#### [YOUR OBJECTIVE]
Scan the listing beneath this sentence. Report each line with the word "слева".

#### [MATERIAL TO PROCESS]
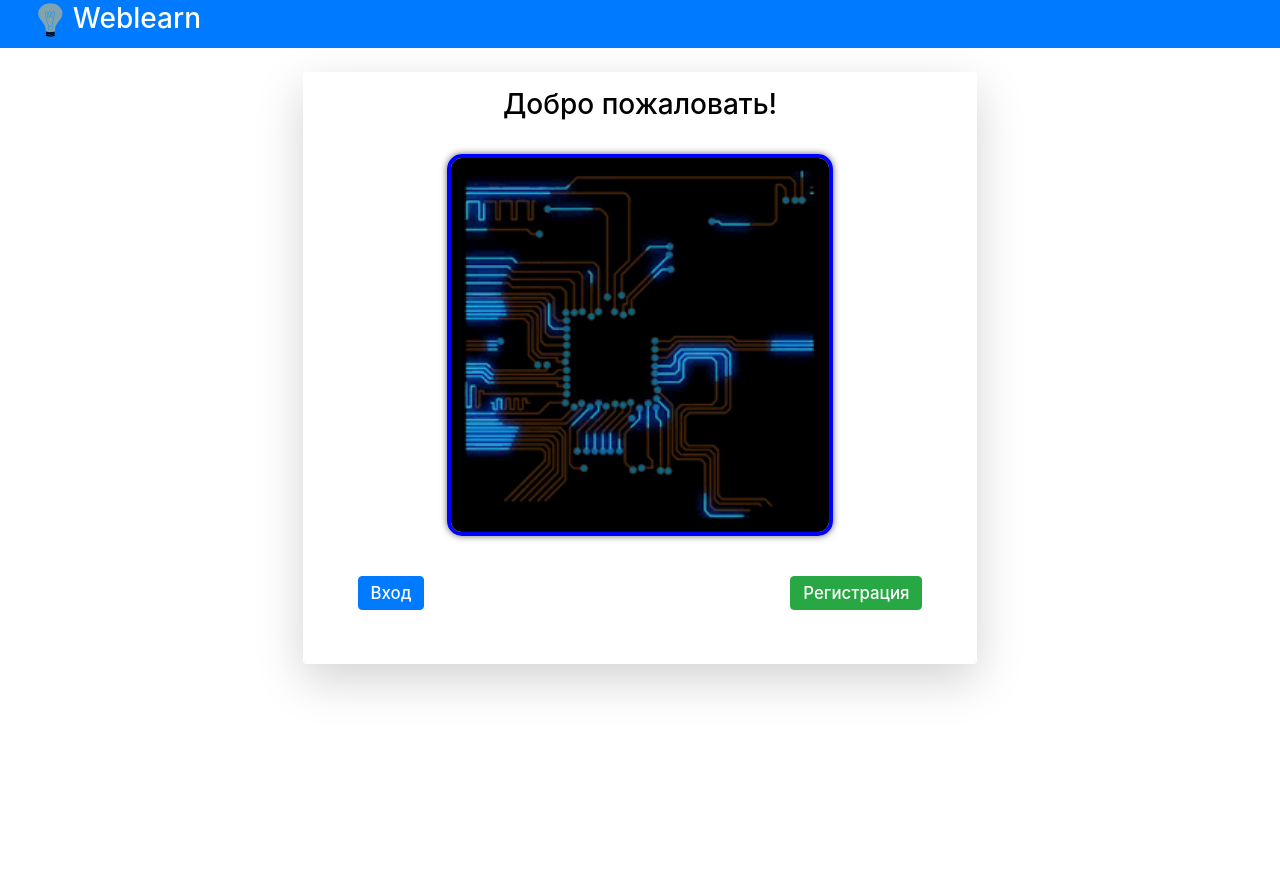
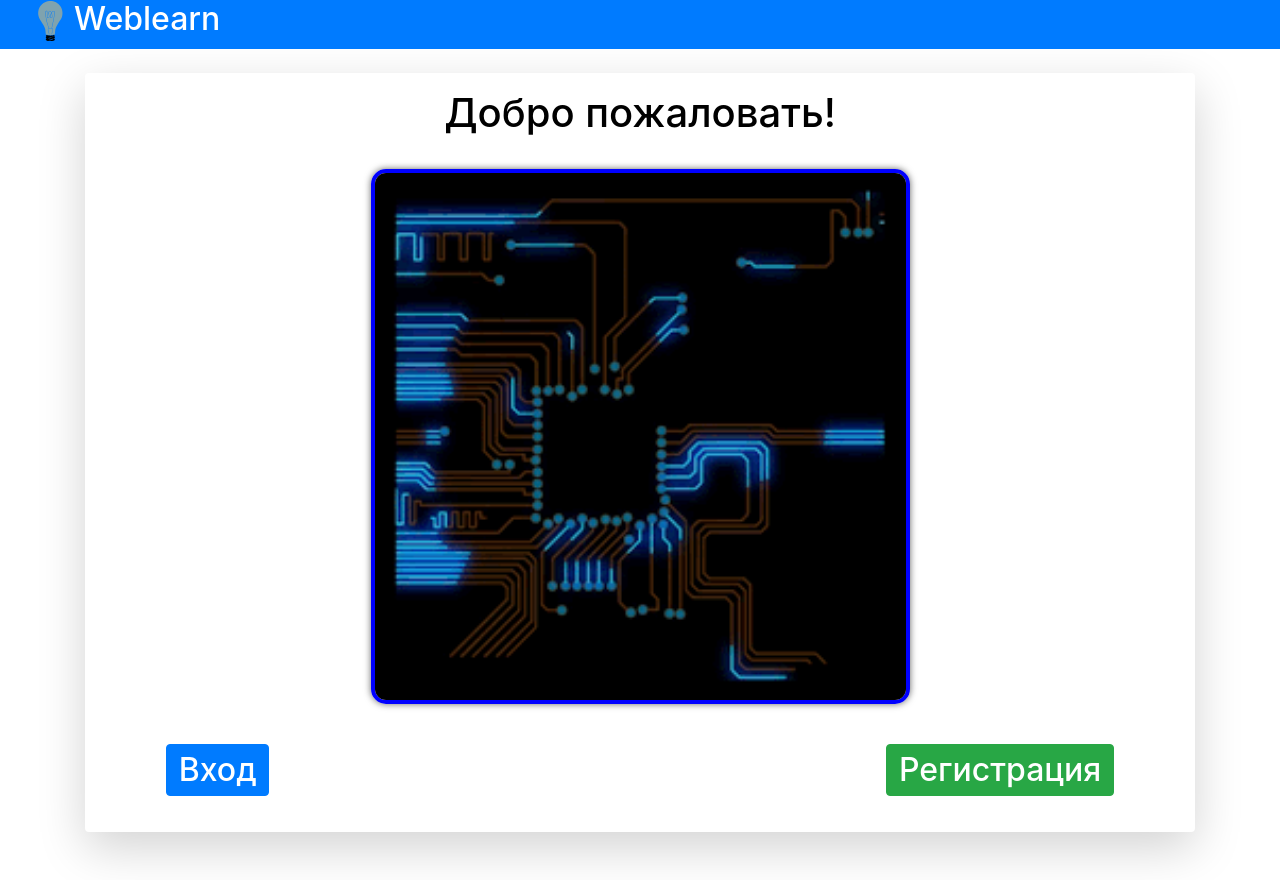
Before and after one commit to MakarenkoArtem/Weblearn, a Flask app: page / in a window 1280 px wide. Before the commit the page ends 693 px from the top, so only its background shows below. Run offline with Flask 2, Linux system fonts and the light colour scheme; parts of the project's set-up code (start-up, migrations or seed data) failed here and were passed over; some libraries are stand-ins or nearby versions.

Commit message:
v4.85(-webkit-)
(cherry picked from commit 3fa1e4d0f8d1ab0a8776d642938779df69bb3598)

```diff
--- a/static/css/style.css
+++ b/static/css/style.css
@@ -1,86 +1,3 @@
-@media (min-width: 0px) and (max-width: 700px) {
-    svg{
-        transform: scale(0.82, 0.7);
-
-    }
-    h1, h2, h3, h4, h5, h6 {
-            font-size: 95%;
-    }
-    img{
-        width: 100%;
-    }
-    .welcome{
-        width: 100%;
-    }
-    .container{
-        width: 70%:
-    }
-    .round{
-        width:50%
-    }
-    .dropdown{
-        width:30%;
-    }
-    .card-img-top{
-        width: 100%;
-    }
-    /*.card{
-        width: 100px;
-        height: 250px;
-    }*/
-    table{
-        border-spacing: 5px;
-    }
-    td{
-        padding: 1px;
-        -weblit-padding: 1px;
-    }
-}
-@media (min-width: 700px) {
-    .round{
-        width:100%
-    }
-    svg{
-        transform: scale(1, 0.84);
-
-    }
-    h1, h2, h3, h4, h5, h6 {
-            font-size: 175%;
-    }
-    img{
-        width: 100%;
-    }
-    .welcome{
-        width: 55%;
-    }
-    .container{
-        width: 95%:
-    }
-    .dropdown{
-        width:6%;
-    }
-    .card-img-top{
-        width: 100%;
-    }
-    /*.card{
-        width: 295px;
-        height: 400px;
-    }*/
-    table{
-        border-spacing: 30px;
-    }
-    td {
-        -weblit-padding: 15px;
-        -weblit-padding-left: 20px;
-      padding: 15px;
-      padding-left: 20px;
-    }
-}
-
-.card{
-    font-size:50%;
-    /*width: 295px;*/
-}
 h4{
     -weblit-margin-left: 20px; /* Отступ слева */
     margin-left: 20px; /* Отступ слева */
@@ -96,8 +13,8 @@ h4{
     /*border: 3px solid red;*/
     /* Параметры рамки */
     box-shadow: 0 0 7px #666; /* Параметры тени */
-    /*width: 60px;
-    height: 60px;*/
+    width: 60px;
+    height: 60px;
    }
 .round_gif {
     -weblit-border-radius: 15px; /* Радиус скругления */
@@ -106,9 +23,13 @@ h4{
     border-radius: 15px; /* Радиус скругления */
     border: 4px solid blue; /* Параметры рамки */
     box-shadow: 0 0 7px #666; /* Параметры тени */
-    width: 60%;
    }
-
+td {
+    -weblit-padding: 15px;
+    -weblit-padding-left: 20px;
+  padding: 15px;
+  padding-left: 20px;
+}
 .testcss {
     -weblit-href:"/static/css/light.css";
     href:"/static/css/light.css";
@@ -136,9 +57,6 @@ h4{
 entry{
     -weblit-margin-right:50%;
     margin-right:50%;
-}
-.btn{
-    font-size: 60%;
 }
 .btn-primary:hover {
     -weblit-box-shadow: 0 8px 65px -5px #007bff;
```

#### [RESULT OF THIS TASK]
     -weblit-margin-left: 20px; /* Отступ слева */
     margin-left: 20px; /* Отступ слева */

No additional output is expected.